» ACTIVITY:
Below are some entries. Count how many of their lines include "speedIncrement", then give that number only.
━━ INFORMATION PROVIDED ━━
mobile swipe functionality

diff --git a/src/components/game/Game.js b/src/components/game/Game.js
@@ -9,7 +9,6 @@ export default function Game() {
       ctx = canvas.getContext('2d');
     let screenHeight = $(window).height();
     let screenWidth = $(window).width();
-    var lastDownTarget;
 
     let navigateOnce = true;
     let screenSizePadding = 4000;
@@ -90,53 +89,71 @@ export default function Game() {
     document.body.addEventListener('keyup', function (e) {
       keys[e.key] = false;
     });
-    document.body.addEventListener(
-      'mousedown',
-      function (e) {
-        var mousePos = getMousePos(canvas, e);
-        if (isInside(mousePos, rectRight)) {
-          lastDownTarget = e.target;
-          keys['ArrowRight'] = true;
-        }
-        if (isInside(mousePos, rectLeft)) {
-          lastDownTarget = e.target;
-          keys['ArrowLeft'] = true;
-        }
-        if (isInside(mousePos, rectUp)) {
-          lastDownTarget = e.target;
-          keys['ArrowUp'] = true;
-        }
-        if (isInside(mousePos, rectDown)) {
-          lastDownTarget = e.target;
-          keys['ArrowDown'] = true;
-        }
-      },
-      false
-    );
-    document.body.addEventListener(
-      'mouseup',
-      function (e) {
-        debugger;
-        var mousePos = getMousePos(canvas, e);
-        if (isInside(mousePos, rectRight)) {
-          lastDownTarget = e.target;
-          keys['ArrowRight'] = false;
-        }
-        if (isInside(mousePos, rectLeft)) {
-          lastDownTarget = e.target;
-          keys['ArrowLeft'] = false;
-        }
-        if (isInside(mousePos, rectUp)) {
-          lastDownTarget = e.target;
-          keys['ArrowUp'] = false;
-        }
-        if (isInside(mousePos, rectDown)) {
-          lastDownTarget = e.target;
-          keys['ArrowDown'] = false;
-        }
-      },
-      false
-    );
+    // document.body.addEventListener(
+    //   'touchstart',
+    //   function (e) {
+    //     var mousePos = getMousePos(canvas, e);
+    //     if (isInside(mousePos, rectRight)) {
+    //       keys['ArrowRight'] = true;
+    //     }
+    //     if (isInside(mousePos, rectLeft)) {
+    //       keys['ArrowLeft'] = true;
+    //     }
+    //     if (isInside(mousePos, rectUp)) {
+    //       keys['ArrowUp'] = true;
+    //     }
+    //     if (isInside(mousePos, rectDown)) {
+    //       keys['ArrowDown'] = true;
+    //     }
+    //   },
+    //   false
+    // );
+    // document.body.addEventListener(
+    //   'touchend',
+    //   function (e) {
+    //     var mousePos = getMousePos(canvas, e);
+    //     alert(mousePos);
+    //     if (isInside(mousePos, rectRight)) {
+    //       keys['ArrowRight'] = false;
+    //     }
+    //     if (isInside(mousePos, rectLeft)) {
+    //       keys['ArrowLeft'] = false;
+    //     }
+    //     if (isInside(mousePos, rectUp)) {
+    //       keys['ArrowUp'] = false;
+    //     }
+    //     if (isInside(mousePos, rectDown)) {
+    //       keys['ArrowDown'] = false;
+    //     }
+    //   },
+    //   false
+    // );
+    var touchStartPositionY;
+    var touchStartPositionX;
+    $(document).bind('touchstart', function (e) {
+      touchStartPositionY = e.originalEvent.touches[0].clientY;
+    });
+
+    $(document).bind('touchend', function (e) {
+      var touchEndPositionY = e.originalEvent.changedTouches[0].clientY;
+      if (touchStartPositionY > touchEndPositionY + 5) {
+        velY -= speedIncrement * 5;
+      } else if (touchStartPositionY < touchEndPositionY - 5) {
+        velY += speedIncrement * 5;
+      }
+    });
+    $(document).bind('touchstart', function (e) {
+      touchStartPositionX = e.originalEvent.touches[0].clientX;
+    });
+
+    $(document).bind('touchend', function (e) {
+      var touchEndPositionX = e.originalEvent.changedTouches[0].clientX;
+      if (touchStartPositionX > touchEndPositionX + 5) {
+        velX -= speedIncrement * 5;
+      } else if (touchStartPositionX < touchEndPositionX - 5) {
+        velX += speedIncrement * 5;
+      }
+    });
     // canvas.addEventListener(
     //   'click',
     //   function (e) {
━━━
» WORKED SOLUTION:
4